Background: Late talkers are a heterogeneous group of toddlers and reliable predictors of persistent language delay have been elusive. The purpose of this study was to determine the extent to which early social communication and vocabulary production predicted variance in language outcomes at 2 and 3 years of age. Methods: Participants were 408 typically developing and late-talking toddlers who completed the Communication and Symbolic Behavior Scales Caregiver Questionnaire and Behavior Sample (CSBS CQ and CSBS BS) at a mean of 20 months, the Language Development Survey (LDS) at a mean of 24 months, and the Mullen Scales of Early Learning (MSEL) at a mean of 25 months.

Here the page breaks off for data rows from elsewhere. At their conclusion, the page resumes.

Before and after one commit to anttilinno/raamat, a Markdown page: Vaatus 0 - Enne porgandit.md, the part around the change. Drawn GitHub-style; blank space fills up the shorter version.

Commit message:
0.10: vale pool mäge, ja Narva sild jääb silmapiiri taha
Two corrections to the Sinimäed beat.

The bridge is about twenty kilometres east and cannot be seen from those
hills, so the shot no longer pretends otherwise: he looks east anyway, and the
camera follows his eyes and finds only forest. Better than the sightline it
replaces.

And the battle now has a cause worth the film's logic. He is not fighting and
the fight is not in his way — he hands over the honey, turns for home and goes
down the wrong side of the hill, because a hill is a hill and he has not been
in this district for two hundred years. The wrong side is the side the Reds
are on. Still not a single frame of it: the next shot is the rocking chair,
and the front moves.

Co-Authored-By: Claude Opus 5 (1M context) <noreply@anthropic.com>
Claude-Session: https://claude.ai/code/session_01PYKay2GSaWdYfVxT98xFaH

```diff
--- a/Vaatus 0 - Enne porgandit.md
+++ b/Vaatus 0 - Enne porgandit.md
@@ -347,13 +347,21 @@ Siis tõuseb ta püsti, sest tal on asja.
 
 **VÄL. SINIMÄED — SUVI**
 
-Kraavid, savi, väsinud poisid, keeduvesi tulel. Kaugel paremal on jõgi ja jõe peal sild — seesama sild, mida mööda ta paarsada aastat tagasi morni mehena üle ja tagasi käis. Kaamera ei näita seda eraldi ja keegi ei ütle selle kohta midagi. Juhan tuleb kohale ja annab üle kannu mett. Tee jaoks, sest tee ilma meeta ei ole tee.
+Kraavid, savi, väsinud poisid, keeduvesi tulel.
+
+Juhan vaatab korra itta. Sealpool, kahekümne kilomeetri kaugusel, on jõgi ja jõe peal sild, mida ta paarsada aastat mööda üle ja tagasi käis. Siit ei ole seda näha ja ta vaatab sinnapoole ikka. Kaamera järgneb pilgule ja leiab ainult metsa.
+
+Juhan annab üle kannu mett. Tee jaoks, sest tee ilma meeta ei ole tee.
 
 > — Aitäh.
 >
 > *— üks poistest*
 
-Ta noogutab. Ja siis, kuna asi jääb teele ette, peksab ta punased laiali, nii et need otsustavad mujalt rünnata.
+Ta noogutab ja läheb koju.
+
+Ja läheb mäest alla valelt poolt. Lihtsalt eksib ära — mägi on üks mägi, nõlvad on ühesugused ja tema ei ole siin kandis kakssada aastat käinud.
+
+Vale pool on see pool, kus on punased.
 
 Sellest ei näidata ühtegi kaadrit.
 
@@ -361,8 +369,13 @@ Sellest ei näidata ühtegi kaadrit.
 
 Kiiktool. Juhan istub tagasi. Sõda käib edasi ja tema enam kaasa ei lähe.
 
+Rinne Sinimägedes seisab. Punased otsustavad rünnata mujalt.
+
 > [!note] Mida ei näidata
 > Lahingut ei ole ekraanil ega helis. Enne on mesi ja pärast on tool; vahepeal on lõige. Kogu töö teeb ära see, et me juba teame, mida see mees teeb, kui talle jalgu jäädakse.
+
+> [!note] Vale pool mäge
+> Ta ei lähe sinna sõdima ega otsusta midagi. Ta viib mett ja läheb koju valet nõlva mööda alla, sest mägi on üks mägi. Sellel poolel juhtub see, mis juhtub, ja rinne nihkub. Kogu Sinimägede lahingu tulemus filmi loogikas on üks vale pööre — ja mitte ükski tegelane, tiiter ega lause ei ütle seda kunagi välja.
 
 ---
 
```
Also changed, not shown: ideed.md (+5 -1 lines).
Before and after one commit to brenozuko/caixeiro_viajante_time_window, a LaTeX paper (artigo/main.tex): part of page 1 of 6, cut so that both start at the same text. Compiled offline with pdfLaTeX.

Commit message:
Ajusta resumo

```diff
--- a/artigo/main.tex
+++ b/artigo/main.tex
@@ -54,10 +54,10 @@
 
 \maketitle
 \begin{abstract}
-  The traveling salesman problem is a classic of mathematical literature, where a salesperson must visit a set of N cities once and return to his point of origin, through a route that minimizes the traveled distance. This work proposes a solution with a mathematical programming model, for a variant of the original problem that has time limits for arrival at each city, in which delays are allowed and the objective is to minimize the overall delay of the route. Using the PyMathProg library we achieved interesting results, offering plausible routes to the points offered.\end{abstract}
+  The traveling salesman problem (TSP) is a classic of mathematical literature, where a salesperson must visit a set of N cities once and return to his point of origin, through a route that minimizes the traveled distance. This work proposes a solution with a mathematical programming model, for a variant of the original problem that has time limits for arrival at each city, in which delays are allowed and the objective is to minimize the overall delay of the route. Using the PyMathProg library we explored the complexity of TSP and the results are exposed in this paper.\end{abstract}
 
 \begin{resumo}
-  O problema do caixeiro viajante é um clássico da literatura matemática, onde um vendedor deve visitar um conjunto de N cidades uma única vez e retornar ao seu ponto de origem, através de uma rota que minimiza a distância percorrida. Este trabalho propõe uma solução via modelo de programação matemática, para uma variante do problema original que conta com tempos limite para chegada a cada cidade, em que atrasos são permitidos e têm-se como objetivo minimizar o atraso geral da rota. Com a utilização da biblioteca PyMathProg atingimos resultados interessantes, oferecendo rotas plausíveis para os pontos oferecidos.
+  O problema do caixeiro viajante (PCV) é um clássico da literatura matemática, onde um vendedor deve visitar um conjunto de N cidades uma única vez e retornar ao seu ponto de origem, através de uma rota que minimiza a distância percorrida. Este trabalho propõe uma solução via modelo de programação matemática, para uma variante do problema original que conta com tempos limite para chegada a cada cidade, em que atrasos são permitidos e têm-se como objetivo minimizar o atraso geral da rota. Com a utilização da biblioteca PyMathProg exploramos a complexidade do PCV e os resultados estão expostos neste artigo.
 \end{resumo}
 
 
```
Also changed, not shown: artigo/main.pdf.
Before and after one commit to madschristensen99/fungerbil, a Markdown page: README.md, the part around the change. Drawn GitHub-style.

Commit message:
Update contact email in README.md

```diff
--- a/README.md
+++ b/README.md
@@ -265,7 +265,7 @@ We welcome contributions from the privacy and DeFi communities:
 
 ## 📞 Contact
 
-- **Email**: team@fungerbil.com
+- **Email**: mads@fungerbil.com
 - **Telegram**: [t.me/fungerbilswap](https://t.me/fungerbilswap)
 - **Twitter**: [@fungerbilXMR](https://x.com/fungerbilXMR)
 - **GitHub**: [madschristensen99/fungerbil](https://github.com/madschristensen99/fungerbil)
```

A subgroup of 198 children completed a second MSEL at 3 years of age. Associations among the LDS, CSBS CQ, CSBS BS, and MSEL were examined using correlational and hierarchical linear regression analyses. Logistic regression was used to examine each measure's contribution to predicting language delay at 2 and 3 years. Results: Moderate to large correlations were observed among all variables. The LDS, CSBS CQ, and CSBS BS added unique contributions to the prediction of 2- and 3-year expressive and receptive language outcomes. Measures of speech and vocabulary production were the strongest predictors of language outcomes at age 2. At age 3, social and symbolic communication played a more significant role in accounting for variance in expressive and receptive language outcome. A similar pattern emerged for the categorical prediction of language delay. Conclusions: Measures of social communication between 18–21 months added important information to predicting language outcomes at 2 and 3 years, above and beyond parent-reported expressive vocabulary production measured at 24 months, with small effect sizes overall. Implications for identifying younger children who are at risk for continued language delay and recommendations for referral to early intervention programs are discussed.

Open Access

Green Accepted